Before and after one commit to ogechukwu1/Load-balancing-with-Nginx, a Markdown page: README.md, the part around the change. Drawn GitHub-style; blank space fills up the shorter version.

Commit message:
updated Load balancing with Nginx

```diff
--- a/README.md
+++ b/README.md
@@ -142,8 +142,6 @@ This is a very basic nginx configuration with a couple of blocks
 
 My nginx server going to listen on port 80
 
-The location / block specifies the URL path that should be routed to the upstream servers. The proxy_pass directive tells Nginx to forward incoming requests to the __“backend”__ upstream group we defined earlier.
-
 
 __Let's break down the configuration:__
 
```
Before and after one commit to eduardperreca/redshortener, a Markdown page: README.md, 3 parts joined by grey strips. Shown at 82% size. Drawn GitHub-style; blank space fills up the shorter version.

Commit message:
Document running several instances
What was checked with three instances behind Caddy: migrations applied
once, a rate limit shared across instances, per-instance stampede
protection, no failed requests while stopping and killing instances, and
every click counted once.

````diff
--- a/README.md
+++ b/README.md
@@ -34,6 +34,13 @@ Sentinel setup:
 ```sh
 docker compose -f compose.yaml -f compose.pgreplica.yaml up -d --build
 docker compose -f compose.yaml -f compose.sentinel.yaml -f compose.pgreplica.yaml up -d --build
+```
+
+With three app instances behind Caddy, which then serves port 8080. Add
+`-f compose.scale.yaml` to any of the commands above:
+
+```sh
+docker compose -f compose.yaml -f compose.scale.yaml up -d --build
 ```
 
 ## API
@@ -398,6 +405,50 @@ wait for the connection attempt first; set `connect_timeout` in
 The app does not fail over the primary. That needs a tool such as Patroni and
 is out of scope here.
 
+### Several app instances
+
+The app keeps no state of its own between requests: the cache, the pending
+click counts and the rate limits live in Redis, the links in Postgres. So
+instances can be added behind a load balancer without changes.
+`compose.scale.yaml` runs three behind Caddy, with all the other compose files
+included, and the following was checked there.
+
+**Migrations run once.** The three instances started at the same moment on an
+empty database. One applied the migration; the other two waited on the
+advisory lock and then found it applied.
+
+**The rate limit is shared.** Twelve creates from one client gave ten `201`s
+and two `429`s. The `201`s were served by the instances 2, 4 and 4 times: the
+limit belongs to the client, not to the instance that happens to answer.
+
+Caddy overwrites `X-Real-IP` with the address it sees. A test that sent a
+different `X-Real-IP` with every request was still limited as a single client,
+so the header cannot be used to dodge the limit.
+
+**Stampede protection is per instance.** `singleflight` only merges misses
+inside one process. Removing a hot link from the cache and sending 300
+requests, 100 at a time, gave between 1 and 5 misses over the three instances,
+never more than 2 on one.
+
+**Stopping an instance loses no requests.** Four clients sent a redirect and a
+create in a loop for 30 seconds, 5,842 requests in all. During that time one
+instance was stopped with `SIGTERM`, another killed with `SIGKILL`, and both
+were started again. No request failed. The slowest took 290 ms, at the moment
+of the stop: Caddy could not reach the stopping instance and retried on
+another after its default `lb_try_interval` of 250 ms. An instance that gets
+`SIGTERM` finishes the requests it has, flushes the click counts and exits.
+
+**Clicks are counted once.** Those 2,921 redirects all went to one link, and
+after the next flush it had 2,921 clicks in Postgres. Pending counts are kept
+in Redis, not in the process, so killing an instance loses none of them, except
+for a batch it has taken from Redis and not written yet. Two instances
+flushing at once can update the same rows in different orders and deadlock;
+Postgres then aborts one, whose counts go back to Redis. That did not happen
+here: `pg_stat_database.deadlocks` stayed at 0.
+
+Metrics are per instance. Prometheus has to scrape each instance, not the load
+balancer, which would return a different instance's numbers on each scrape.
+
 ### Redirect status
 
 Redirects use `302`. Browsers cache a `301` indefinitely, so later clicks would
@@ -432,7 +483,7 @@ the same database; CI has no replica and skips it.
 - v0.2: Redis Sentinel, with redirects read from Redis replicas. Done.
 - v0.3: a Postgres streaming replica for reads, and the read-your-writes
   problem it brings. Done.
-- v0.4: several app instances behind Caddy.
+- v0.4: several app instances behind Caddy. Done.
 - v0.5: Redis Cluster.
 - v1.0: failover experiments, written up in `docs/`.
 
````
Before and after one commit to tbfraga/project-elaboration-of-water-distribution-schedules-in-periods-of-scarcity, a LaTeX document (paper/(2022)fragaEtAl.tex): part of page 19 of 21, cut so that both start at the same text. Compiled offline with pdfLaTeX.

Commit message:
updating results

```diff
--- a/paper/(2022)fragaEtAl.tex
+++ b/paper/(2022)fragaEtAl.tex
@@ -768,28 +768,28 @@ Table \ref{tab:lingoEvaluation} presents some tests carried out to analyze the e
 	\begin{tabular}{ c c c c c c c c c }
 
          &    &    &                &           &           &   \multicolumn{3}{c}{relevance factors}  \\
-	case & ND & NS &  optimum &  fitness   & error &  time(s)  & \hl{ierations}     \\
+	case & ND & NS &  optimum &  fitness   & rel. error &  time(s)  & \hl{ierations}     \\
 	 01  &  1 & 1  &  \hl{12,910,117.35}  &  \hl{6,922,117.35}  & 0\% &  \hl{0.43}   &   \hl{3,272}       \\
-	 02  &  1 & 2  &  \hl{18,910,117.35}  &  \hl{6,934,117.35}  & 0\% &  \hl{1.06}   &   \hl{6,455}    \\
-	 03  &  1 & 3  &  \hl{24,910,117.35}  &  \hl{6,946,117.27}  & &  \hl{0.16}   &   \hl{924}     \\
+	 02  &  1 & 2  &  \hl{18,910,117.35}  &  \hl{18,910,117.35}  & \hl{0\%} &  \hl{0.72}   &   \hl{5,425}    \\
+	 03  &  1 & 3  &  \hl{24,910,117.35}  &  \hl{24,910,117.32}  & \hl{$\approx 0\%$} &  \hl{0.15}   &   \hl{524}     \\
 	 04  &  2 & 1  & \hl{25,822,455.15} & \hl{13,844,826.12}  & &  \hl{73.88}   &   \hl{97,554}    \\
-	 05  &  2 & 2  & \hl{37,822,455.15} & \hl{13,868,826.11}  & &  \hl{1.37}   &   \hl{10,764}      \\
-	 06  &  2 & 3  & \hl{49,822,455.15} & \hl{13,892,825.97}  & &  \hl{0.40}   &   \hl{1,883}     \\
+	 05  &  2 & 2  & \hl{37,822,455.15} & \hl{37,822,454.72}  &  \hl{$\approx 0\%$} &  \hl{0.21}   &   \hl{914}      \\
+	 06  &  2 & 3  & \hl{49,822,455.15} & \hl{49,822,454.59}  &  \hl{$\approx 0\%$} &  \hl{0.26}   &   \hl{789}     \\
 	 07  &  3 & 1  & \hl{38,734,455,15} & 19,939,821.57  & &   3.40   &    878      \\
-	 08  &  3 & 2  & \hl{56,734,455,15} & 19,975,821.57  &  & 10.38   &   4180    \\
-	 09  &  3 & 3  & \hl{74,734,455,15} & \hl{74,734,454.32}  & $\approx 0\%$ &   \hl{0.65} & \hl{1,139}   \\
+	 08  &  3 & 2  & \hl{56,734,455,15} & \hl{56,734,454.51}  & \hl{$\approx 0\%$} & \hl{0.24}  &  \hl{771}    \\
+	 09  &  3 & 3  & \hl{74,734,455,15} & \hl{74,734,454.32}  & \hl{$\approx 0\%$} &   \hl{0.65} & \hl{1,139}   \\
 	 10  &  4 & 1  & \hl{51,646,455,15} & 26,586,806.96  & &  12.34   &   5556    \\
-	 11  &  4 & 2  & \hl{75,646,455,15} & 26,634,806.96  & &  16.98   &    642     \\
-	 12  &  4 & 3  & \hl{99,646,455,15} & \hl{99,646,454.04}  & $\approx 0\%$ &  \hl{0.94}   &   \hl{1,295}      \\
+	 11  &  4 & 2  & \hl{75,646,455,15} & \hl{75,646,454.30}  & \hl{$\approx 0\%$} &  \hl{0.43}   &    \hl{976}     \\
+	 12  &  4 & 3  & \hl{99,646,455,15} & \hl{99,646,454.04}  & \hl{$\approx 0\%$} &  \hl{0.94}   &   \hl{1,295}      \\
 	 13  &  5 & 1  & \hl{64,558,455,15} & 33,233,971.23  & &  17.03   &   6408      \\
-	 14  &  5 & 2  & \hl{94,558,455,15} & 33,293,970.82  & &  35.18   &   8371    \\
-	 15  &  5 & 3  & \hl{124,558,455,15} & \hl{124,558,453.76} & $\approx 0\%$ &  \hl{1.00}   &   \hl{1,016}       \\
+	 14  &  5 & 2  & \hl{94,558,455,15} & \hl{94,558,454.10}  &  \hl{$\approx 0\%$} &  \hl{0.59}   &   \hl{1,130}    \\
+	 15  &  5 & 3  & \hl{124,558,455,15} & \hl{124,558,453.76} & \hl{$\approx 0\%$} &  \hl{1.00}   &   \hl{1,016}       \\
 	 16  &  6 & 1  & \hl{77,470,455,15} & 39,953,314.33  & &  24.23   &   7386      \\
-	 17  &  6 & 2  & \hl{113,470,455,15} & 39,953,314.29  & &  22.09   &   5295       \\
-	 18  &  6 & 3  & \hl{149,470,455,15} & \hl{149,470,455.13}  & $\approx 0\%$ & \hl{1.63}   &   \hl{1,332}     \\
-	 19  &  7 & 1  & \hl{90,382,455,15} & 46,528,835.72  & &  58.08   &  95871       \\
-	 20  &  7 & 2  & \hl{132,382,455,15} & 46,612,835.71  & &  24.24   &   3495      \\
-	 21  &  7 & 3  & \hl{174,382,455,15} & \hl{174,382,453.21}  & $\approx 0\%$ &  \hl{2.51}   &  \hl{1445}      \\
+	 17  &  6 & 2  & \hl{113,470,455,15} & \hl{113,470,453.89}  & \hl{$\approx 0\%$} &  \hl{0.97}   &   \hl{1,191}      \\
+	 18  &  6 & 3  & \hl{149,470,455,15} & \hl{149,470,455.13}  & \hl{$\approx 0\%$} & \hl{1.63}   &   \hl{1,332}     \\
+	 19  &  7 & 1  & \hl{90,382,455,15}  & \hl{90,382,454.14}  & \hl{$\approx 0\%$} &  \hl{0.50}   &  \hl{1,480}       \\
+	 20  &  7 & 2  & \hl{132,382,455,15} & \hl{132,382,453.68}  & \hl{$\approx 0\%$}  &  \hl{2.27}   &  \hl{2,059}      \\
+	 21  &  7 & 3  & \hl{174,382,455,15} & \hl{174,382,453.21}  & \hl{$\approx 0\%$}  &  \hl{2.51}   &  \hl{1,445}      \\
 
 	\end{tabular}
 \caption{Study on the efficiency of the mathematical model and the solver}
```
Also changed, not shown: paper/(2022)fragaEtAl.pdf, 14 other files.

Task — In the records above, find each line with the word "once" and copy it.

Expected answer —
once, a rate limit shared across instances, per-instance stampede
every click counted once.
+**Migrations run once.** The three instances started at the same moment on an
+**Clicks are counted once.** Those 2,921 redirects all went to one link, and
+flushing at once can update the same rows in different orders and deadlock;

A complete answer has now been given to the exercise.